● **TASK REQUIREMENTS**
Your answer should hold all lines of the entries that include the word "index".

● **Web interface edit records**
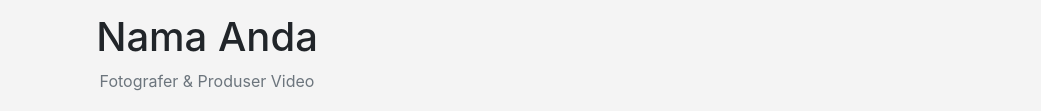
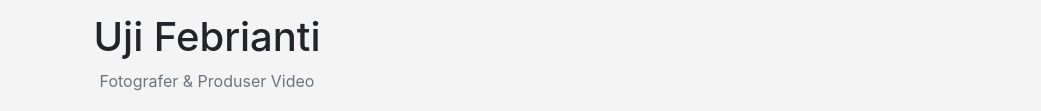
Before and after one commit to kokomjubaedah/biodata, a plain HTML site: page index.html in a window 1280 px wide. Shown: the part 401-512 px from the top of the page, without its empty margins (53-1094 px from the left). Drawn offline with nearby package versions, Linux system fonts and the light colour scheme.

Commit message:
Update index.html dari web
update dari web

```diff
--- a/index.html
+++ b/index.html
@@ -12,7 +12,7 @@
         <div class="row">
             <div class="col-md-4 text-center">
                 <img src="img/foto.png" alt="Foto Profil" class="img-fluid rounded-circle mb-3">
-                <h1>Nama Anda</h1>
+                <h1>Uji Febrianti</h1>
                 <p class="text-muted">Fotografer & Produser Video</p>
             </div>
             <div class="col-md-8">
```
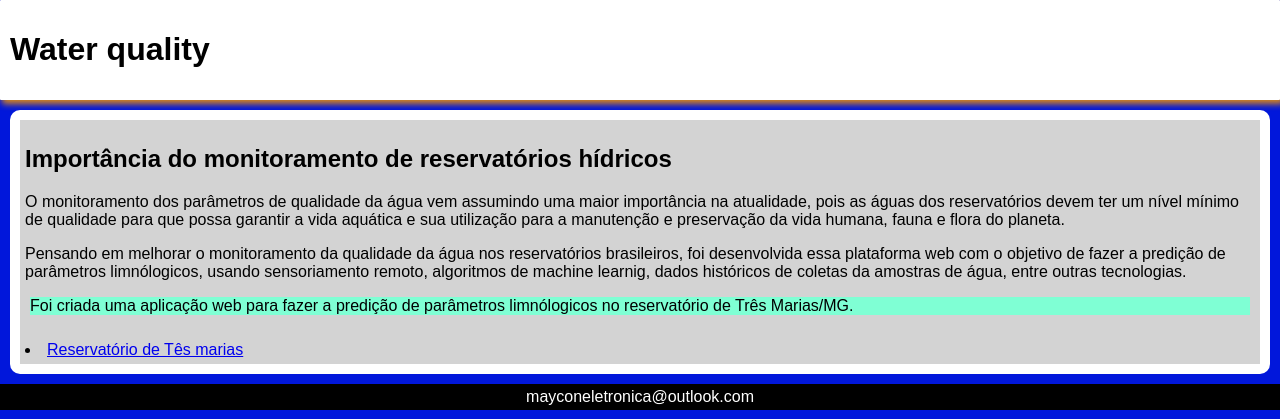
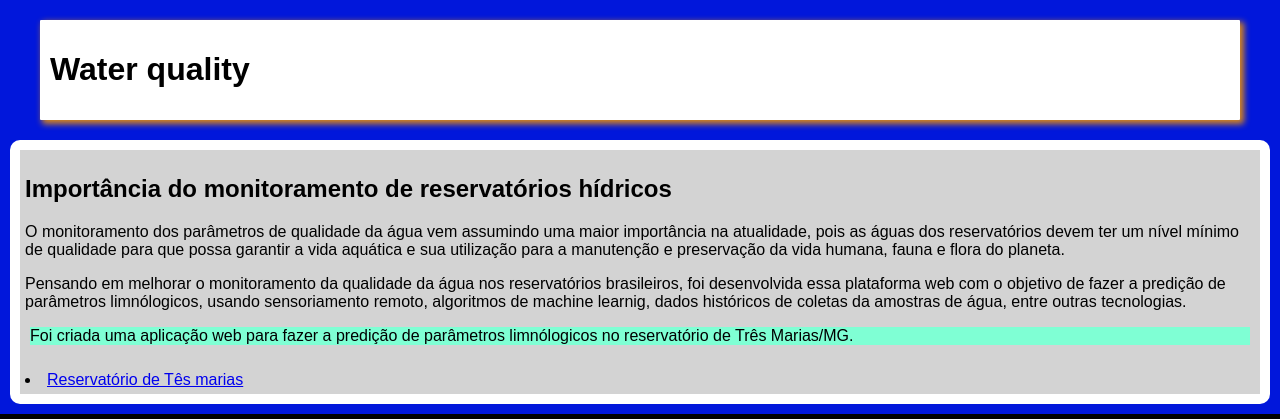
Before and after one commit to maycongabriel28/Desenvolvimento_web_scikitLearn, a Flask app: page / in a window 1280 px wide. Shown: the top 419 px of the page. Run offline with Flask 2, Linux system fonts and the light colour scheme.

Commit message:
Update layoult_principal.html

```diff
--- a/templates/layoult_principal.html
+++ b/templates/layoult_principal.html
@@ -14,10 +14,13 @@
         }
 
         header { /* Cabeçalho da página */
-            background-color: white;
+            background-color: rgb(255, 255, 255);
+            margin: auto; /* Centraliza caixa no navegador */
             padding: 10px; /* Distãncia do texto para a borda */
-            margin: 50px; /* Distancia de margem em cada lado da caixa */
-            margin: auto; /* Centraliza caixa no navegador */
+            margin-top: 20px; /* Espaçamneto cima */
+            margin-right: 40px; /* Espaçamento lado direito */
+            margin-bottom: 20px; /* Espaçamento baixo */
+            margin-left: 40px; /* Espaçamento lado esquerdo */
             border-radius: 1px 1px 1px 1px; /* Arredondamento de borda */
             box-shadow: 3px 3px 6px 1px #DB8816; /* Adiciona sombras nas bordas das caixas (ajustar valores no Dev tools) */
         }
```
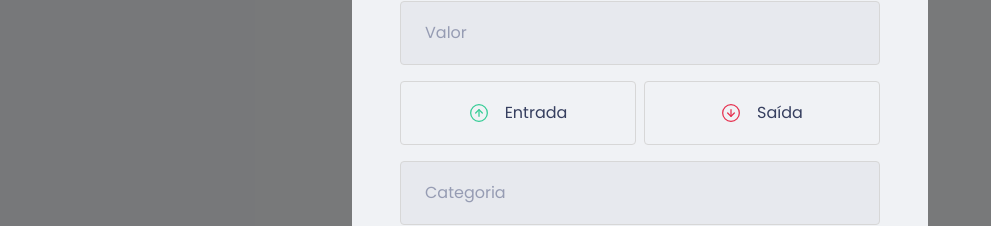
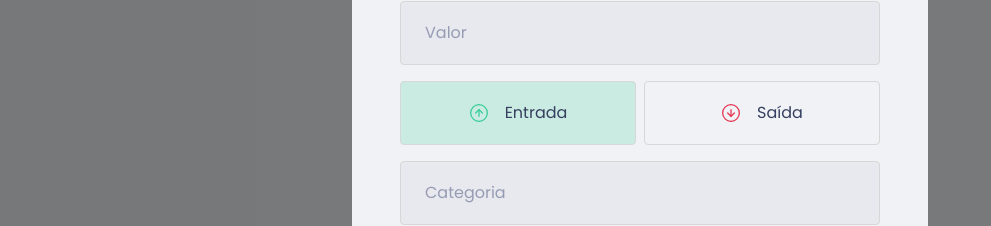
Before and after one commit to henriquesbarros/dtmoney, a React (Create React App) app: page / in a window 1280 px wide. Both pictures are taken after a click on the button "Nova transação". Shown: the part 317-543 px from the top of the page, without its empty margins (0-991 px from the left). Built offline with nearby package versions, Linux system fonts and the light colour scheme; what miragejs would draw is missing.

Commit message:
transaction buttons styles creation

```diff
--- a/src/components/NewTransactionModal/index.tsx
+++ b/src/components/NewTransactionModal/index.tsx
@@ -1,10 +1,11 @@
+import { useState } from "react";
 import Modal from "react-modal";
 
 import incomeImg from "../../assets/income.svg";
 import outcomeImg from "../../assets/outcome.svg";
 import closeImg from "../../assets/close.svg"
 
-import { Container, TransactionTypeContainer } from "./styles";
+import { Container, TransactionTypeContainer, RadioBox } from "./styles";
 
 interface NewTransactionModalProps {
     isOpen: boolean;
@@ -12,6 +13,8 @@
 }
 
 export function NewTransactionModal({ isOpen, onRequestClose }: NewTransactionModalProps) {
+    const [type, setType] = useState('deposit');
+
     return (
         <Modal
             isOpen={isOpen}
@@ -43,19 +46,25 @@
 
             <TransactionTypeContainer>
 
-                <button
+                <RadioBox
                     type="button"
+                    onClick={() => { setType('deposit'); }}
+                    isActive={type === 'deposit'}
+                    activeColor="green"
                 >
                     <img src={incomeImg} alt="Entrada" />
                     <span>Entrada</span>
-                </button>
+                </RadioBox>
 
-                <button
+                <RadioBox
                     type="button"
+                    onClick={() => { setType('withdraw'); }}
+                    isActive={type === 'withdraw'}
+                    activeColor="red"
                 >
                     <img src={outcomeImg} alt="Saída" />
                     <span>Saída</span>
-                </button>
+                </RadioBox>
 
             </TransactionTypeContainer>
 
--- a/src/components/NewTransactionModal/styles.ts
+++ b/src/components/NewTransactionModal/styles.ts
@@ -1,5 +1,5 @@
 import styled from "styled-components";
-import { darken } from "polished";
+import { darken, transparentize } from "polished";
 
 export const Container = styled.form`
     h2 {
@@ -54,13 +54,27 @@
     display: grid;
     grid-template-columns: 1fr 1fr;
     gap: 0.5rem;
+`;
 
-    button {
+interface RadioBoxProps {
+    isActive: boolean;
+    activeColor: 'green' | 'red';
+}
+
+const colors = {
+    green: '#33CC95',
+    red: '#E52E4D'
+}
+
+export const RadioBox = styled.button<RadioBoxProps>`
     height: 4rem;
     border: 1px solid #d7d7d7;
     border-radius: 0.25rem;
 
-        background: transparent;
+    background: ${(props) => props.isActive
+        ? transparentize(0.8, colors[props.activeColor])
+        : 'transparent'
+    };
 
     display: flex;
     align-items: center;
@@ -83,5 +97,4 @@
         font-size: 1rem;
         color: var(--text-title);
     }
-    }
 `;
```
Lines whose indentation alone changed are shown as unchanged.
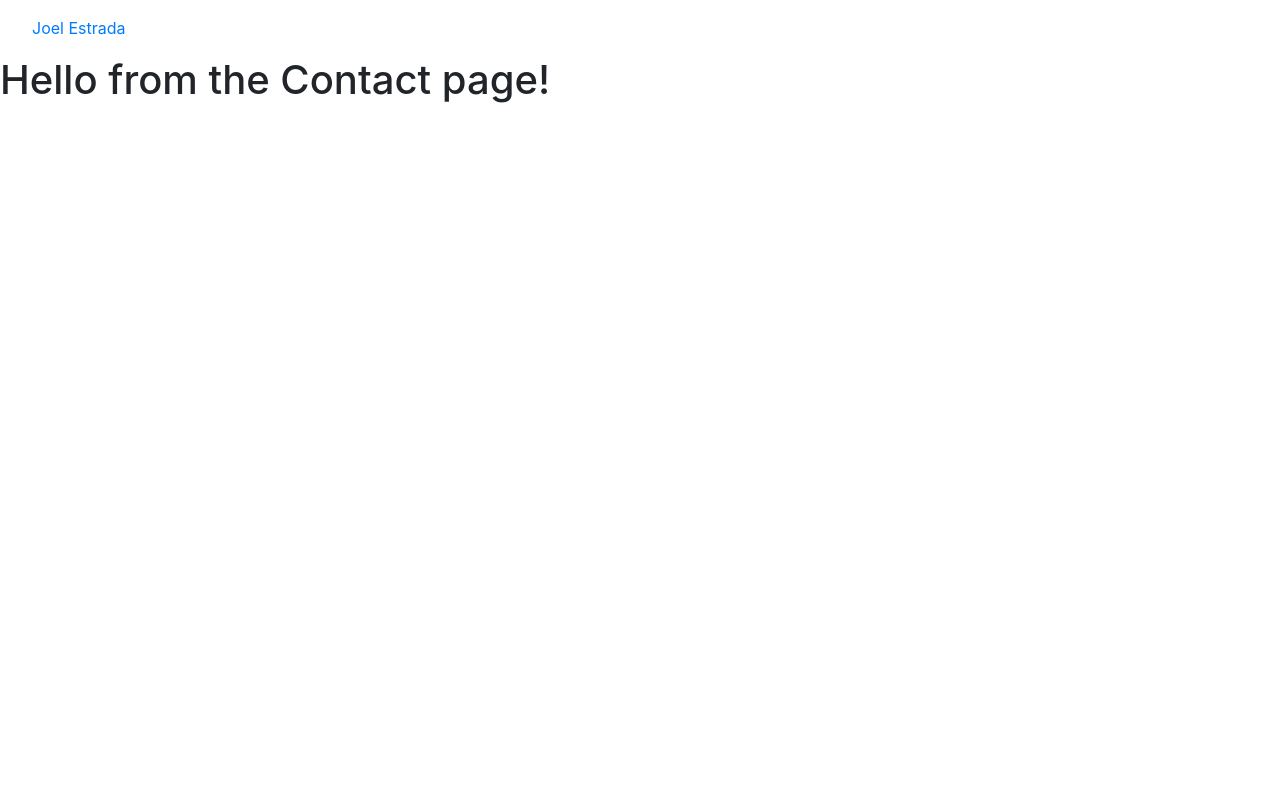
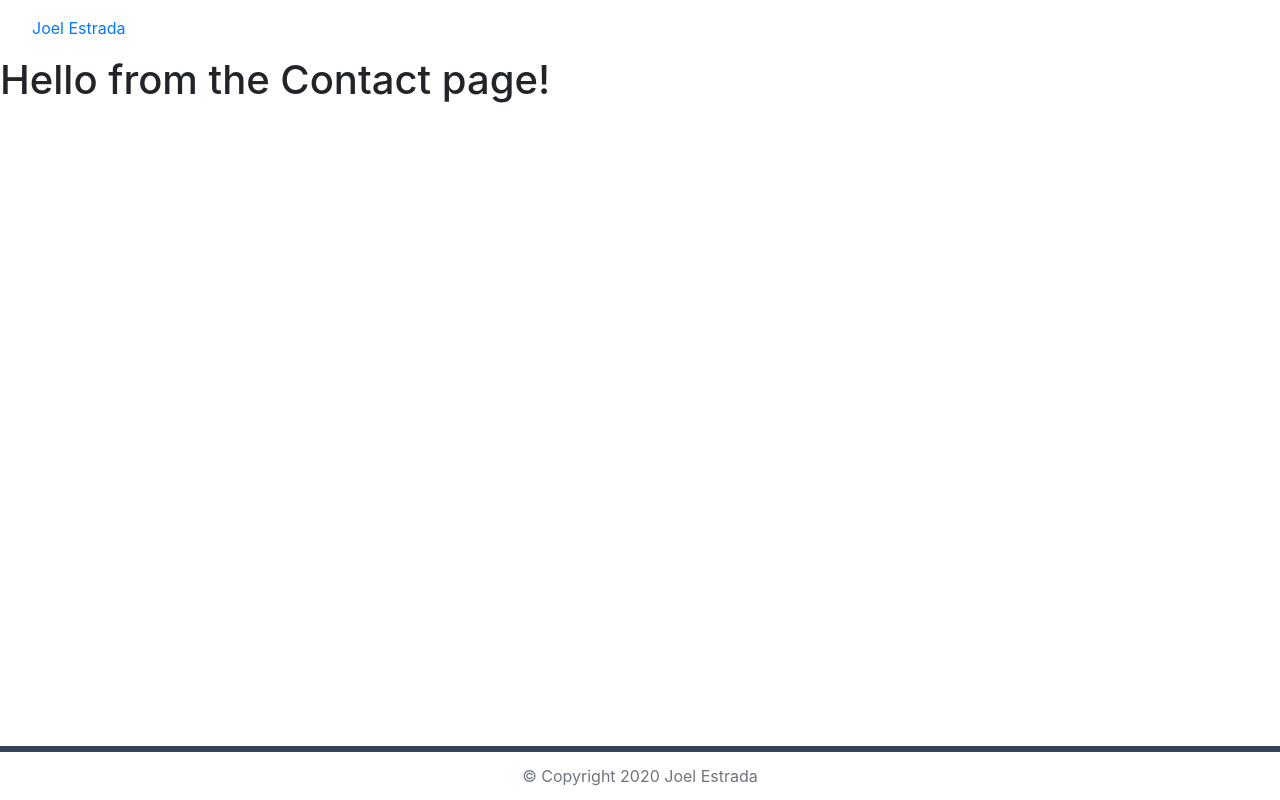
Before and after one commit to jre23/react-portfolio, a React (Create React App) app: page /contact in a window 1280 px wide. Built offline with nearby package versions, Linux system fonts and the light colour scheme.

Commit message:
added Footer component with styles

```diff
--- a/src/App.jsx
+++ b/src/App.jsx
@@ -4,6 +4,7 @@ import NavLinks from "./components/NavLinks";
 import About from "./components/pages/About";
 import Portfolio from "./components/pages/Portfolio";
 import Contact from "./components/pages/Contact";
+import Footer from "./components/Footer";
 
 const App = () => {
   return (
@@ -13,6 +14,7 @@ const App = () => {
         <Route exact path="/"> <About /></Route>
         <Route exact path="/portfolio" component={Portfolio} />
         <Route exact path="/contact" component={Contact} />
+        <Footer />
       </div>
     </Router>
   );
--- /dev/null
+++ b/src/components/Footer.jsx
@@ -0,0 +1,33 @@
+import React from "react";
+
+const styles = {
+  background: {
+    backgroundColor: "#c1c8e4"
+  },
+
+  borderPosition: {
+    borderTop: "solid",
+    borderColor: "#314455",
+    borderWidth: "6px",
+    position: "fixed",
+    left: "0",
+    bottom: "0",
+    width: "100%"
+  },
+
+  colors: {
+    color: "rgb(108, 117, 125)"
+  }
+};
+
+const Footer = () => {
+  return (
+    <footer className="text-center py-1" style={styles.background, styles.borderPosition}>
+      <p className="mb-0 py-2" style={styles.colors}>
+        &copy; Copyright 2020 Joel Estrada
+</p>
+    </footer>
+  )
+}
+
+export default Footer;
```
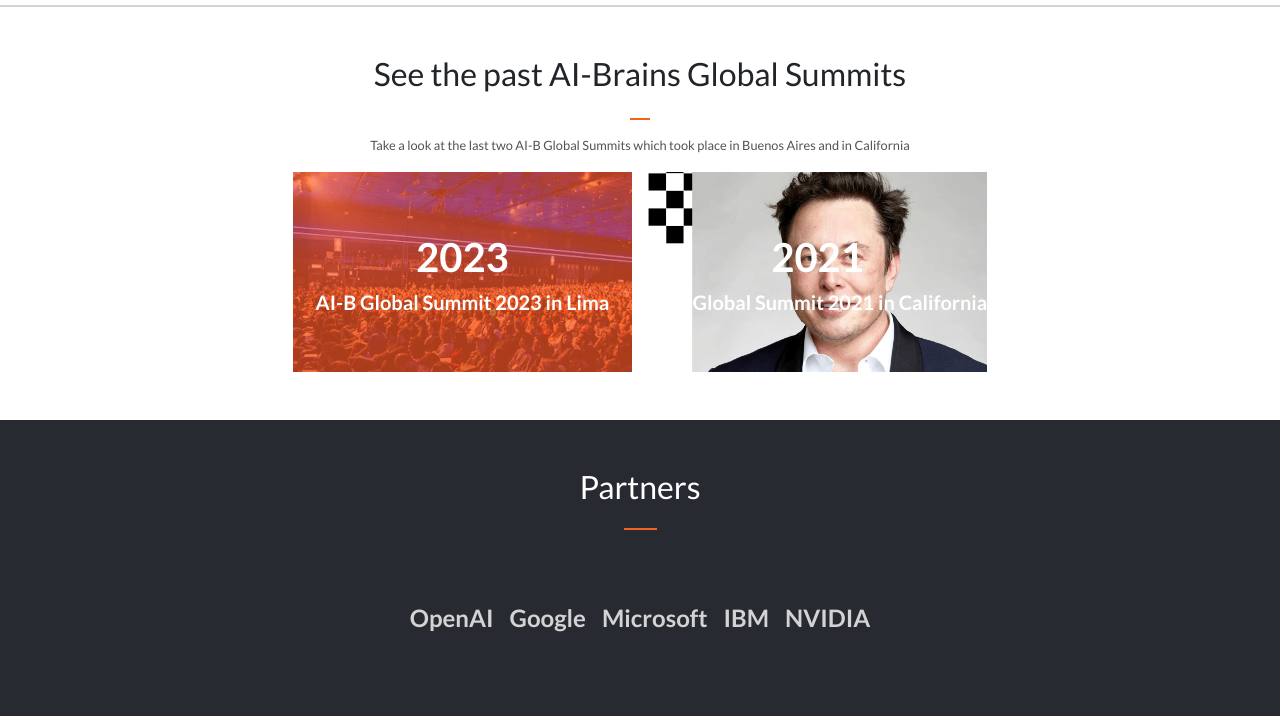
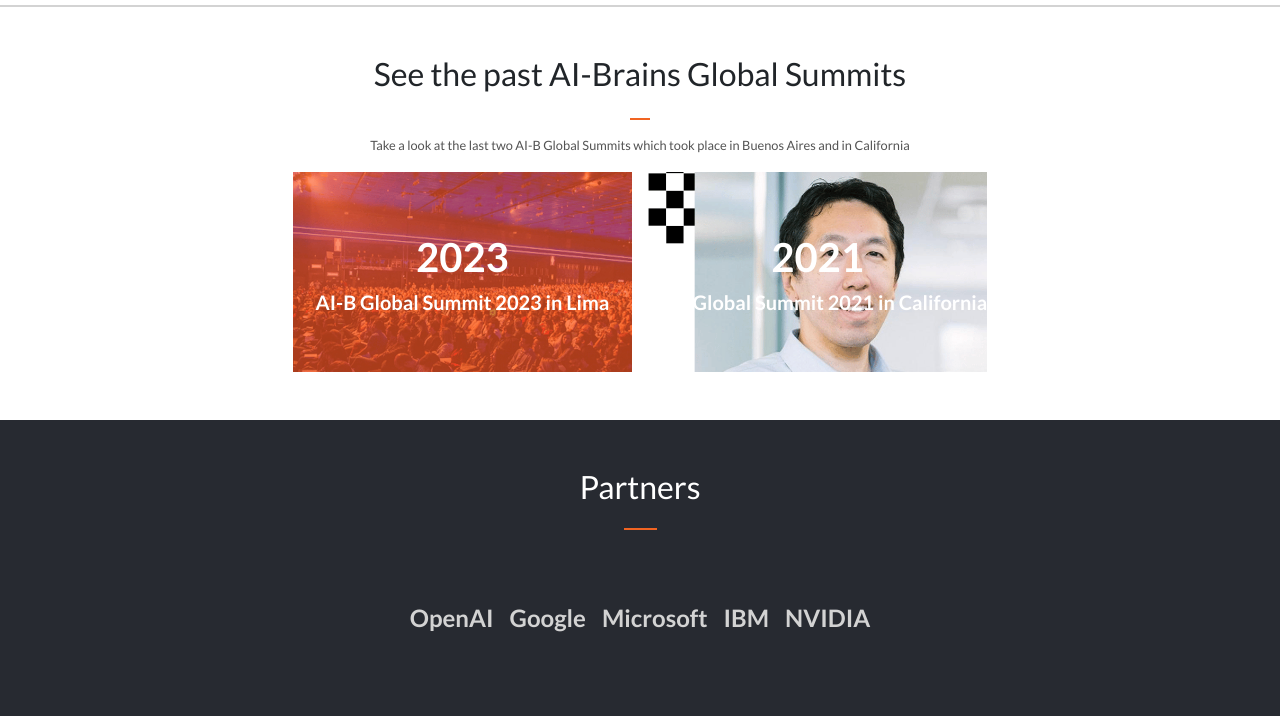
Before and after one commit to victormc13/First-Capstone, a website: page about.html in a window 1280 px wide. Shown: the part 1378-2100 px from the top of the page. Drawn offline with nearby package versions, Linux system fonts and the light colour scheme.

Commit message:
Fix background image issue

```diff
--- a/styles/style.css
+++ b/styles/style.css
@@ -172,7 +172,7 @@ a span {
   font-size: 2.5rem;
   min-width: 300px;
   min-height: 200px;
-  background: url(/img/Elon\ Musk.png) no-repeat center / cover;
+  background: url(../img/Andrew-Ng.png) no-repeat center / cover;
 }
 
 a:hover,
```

● **ANSWER SECTION**
Before and after one commit to kokomjubaedah/biodata, a plain HTML site: page index.html in a window 1280 px wide. Shown: the part 401-512 px from the top of the page, without its empty margins (53-1094 px from the left). Drawn offline with nearby package versions, Linux system fonts and the light colour scheme.
Update index.html dari web
--- a/index.html
+++ b/index.html
--- a/src/components/NewTransactionModal/index.tsx
+++ b/src/components/NewTransactionModal/index.tsx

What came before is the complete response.